#### Prompt
Extract every line from the records below that contains the word "kwargs".
Top of Excerpted records
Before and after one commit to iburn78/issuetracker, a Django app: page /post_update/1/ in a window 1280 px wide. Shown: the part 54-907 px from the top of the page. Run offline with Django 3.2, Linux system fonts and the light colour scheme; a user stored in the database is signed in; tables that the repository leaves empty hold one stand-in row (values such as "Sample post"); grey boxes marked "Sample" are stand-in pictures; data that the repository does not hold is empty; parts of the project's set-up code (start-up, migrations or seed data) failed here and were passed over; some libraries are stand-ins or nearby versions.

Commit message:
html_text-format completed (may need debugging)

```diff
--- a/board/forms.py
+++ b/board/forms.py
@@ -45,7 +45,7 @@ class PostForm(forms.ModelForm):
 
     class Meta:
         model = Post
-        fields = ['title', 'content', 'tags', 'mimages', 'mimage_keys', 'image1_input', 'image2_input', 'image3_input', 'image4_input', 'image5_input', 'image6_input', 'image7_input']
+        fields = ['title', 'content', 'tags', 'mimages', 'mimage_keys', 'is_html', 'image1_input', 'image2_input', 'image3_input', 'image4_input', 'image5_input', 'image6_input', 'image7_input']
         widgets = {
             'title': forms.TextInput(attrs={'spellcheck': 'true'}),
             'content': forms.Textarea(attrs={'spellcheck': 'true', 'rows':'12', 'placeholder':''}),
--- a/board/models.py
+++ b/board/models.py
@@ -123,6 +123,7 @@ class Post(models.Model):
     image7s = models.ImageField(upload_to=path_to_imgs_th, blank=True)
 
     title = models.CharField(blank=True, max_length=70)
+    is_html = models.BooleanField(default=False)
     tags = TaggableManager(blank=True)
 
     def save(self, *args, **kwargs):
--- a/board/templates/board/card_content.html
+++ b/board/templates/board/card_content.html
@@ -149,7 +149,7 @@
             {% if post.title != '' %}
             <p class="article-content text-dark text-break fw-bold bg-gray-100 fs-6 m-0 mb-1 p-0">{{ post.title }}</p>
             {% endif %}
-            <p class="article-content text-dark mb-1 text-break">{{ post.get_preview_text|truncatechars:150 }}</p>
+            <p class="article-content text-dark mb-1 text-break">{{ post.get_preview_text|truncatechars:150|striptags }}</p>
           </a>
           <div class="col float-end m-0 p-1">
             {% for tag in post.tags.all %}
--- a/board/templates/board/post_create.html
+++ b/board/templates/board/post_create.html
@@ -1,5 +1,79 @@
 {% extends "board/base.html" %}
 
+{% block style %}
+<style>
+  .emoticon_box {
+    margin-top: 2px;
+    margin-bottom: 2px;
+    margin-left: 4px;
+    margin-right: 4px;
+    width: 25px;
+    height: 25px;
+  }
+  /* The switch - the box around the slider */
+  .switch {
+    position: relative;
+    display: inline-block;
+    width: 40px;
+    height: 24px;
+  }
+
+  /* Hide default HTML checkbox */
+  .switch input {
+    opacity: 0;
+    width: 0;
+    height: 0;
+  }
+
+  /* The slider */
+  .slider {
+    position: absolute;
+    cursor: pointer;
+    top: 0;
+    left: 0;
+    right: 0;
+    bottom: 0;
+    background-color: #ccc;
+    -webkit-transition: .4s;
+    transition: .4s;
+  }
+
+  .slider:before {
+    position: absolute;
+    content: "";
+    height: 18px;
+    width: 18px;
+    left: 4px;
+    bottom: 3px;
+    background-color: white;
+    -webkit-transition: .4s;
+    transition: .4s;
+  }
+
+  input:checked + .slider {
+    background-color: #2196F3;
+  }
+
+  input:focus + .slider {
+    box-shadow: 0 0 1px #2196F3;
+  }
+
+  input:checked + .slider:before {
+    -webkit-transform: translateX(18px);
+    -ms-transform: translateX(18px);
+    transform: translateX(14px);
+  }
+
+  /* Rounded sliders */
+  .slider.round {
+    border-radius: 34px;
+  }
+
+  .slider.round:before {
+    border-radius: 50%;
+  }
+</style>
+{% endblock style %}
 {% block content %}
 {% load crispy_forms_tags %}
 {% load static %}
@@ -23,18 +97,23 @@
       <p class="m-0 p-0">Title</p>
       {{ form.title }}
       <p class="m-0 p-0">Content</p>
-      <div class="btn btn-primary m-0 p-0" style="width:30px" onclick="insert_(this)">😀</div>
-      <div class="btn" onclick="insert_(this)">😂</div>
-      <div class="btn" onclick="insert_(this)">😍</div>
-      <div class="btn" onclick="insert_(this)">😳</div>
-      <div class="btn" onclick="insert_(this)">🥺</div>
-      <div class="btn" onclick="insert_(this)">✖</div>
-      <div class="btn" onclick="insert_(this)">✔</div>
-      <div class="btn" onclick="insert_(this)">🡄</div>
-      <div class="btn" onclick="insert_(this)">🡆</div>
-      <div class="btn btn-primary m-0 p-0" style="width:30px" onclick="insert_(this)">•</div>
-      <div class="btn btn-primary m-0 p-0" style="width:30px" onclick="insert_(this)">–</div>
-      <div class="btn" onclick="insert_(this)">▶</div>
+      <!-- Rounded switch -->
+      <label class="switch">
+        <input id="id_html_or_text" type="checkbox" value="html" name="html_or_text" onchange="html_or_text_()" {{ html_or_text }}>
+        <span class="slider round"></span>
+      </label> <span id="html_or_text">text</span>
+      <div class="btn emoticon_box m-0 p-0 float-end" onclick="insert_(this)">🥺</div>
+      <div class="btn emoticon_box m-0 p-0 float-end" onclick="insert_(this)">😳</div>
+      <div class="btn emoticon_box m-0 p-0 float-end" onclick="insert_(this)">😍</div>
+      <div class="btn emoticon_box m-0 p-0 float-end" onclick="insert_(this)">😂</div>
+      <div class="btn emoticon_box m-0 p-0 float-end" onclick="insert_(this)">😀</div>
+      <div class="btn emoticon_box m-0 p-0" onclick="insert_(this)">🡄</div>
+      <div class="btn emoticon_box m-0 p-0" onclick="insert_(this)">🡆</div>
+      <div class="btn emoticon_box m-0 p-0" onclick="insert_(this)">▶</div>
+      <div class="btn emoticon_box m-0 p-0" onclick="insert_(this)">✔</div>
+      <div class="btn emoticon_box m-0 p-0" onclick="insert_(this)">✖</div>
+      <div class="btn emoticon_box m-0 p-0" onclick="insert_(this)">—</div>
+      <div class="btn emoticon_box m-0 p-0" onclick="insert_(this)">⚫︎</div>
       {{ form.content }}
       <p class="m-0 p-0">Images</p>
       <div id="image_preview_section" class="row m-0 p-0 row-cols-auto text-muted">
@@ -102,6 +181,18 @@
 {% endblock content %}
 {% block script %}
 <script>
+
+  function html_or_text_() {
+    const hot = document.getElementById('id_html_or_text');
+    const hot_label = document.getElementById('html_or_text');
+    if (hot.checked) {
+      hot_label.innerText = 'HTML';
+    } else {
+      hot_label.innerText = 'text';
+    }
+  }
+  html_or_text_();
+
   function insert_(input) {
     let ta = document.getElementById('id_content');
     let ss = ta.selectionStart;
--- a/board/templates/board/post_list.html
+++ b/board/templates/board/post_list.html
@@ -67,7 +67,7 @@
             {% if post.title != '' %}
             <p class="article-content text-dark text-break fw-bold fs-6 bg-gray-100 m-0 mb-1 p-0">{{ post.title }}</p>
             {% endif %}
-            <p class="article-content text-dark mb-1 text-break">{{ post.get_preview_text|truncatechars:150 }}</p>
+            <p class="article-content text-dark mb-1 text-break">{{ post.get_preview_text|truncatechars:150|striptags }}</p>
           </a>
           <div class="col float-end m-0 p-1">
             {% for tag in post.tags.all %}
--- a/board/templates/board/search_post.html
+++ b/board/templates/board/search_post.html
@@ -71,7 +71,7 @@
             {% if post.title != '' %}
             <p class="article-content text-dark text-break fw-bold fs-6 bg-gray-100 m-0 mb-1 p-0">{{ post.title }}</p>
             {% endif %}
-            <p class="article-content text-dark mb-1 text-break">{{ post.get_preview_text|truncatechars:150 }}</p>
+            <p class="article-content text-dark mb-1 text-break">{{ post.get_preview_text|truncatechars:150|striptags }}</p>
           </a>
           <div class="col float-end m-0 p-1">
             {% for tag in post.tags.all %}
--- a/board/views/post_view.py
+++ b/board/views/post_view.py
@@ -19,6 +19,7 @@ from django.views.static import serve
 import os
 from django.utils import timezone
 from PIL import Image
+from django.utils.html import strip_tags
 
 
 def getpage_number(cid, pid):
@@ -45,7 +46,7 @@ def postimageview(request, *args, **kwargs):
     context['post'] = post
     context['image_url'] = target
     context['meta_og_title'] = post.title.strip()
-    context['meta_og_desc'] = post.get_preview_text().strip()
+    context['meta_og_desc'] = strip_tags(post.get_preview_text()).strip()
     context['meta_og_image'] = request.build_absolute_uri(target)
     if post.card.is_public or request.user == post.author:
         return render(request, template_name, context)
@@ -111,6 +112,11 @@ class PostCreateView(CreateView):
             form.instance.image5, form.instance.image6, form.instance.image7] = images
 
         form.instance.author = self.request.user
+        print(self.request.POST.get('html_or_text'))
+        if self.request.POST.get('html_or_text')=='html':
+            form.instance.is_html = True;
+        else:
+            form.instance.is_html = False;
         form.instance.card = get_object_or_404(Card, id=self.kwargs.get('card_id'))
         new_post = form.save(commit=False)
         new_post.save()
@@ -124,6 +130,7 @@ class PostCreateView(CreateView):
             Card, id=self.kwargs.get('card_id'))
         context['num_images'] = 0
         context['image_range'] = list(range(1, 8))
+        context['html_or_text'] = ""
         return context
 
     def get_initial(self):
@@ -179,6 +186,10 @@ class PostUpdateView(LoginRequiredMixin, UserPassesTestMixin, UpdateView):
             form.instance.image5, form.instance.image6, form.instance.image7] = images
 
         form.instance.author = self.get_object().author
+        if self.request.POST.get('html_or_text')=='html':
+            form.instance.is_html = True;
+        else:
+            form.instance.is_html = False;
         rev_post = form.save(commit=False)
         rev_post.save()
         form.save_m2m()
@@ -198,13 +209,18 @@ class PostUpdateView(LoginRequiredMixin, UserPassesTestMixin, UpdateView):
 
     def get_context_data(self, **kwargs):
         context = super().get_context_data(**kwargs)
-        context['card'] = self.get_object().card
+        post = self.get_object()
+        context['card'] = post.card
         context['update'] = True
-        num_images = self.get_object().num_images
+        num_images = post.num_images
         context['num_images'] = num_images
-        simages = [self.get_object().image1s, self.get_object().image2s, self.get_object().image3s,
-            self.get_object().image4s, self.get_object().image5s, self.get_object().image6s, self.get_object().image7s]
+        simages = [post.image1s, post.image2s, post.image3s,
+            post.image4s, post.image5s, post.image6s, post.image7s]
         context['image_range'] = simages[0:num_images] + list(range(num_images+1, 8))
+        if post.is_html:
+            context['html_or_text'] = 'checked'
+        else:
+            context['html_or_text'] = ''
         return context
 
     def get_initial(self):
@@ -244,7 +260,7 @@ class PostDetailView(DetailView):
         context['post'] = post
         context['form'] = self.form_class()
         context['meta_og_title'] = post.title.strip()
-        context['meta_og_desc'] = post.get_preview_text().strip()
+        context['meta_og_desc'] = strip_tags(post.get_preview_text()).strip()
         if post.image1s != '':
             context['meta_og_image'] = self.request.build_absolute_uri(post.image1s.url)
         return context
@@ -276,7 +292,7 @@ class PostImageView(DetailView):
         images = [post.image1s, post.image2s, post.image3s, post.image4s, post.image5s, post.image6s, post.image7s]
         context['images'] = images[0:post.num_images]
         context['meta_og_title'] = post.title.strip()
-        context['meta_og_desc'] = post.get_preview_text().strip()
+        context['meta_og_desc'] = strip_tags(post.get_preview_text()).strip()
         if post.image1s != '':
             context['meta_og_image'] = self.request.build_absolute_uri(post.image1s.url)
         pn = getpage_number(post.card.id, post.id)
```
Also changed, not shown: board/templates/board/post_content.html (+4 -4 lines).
Bottom of Excerpted records
Top of Excerpted records
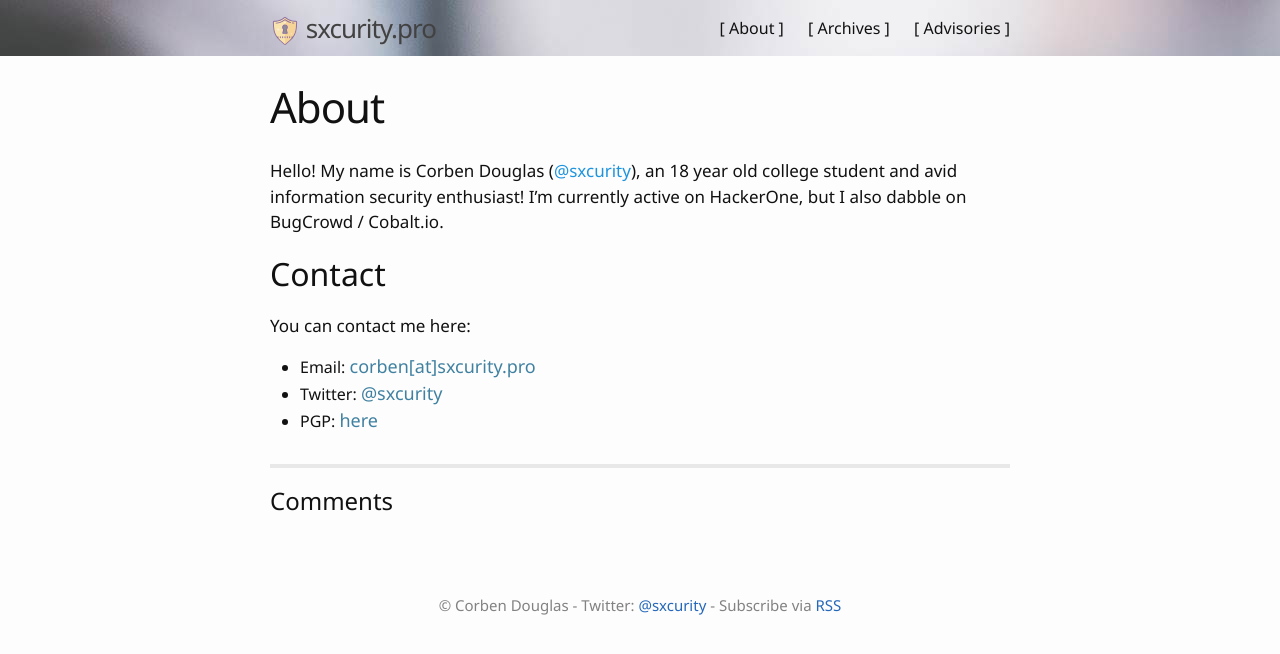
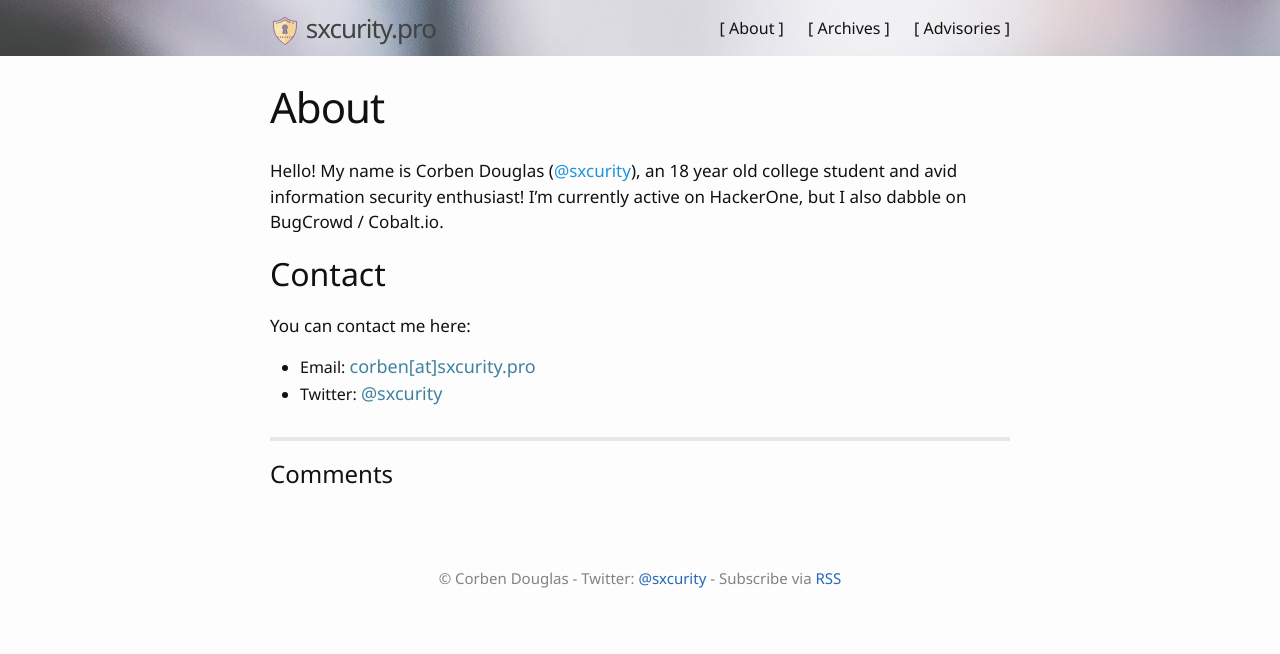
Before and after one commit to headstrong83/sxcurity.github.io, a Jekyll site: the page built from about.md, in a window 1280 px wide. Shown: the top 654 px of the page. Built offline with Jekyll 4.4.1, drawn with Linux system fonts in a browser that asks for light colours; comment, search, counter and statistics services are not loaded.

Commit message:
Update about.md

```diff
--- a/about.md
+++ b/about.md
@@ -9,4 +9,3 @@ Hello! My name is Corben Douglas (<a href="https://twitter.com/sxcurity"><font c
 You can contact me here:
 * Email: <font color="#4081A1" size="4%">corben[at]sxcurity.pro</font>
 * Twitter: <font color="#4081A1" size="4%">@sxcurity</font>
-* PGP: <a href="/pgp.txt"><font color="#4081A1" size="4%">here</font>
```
Bottom of Excerpted records
#### Written response
     def save(self, *args, **kwargs):
@@ -45,7 +46,7 @@ def postimageview(request, *args, **kwargs):
         form.instance.card = get_object_or_404(Card, id=self.kwargs.get('card_id'))
             Card, id=self.kwargs.get('card_id'))
     def get_context_data(self, **kwargs):
         context = super().get_context_data(**kwargs)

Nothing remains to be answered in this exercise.